• **WHAT YOU WILL DO**
Only lines holding "http" are needed; copy each of them from the data below.

EXERCISE MATERIALS section start

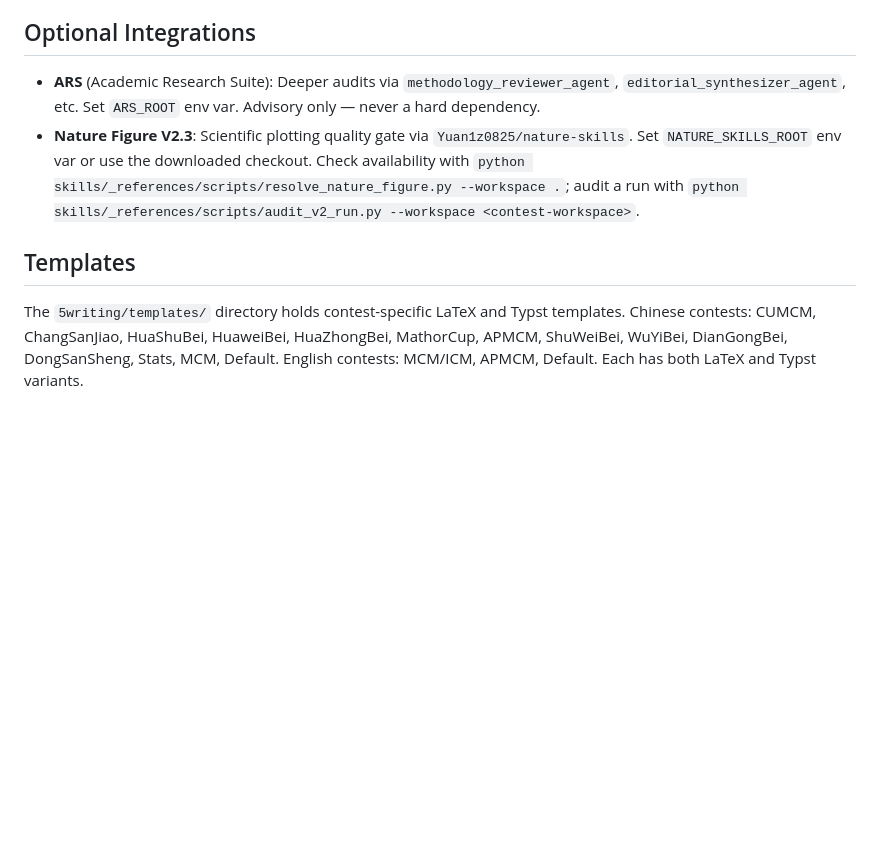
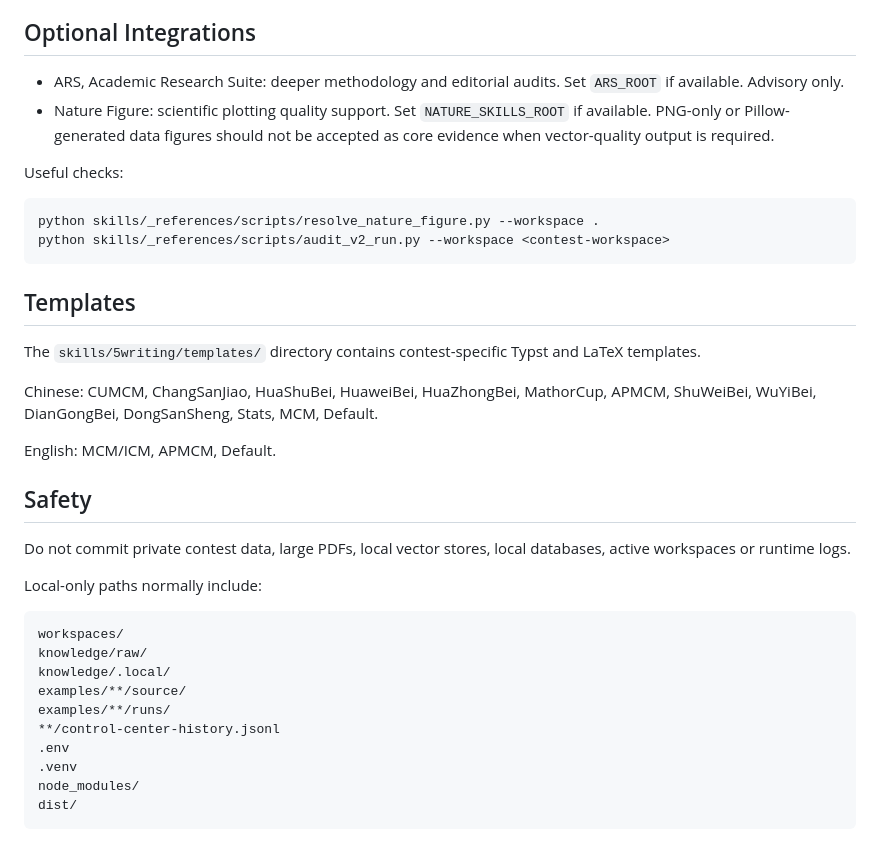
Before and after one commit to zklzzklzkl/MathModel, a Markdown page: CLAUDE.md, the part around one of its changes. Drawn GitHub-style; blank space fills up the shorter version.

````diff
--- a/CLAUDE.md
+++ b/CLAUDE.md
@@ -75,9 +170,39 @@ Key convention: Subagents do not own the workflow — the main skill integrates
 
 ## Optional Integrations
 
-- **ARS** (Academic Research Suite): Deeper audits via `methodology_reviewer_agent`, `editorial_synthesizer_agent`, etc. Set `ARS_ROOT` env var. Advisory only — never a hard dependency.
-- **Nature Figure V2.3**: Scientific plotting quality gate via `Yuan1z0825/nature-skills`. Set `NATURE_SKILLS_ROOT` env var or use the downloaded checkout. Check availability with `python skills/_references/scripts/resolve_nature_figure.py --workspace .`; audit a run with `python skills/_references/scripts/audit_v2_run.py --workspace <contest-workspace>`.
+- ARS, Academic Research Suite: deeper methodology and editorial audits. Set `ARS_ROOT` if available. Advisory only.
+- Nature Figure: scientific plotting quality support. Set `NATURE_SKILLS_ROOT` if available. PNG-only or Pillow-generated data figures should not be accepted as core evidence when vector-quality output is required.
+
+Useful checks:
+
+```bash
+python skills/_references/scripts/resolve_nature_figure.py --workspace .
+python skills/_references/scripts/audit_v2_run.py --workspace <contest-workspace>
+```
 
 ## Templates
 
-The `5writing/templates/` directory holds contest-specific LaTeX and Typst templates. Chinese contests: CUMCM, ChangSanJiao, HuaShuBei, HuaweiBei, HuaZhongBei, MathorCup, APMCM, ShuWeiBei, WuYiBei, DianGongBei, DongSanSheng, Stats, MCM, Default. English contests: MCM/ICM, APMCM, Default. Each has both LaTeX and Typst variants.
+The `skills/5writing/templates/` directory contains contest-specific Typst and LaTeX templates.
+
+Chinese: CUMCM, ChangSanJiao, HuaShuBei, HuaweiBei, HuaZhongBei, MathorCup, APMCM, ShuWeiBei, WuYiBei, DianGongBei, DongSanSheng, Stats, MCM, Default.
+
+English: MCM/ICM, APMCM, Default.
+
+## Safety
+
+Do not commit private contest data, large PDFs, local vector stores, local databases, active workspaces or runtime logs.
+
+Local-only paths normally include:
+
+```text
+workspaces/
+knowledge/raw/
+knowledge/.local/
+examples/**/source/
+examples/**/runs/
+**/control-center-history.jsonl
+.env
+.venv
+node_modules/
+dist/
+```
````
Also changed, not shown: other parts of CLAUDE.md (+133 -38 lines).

EXERCISE MATERIALS section end
EXERCISE MATERIALS section start

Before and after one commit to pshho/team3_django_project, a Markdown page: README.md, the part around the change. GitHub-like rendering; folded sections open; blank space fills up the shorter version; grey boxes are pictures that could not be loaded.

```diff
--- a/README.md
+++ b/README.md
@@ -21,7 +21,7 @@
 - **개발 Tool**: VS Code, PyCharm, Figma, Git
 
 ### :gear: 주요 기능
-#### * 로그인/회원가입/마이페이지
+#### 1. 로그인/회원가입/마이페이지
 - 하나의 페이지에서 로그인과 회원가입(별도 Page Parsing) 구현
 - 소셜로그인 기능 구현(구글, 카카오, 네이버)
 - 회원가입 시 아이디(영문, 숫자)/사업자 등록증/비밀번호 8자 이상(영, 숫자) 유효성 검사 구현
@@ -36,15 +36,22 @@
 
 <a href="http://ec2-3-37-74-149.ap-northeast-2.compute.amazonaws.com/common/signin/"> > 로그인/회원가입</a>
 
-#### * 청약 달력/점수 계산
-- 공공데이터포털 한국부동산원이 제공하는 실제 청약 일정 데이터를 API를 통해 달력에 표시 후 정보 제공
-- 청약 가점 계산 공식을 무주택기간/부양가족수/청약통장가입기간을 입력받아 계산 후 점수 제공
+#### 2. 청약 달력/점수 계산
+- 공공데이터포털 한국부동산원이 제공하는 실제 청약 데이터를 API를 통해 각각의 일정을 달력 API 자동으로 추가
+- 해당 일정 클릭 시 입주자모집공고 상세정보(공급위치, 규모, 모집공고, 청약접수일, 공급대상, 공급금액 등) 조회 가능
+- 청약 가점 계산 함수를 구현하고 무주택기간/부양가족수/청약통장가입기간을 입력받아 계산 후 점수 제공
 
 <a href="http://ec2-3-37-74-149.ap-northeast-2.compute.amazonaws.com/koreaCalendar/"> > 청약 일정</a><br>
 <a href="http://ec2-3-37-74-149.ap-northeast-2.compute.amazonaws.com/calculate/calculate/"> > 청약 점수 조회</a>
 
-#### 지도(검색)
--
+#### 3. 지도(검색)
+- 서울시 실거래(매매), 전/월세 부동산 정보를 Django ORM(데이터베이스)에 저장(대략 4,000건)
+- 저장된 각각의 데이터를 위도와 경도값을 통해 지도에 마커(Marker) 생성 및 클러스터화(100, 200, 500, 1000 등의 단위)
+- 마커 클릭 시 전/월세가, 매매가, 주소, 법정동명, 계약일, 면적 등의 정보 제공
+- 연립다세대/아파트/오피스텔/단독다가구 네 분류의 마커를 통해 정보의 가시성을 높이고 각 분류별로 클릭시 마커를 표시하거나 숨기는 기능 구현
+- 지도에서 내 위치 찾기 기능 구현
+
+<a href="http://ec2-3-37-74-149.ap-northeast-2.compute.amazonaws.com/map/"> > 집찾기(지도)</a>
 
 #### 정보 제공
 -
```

EXERCISE MATERIALS section end

• **WORKED SOLUTION**
 <a href="http://ec2-3-37-74-149.ap-northeast-2.compute.amazonaws.com/common/signin/"> > 로그인/회원가입</a>
 <a href="http://ec2-3-37-74-149.ap-northeast-2.compute.amazonaws.com/koreaCalendar/"> > 청약 일정</a><br>
 <a href="http://ec2-3-37-74-149.ap-northeast-2.compute.amazonaws.com/calculate/calculate/"> > 청약 점수 조회</a>
+<a href="http://ec2-3-37-74-149.ap-northeast-2.compute.amazonaws.com/map/"> > 집찾기(지도)</a>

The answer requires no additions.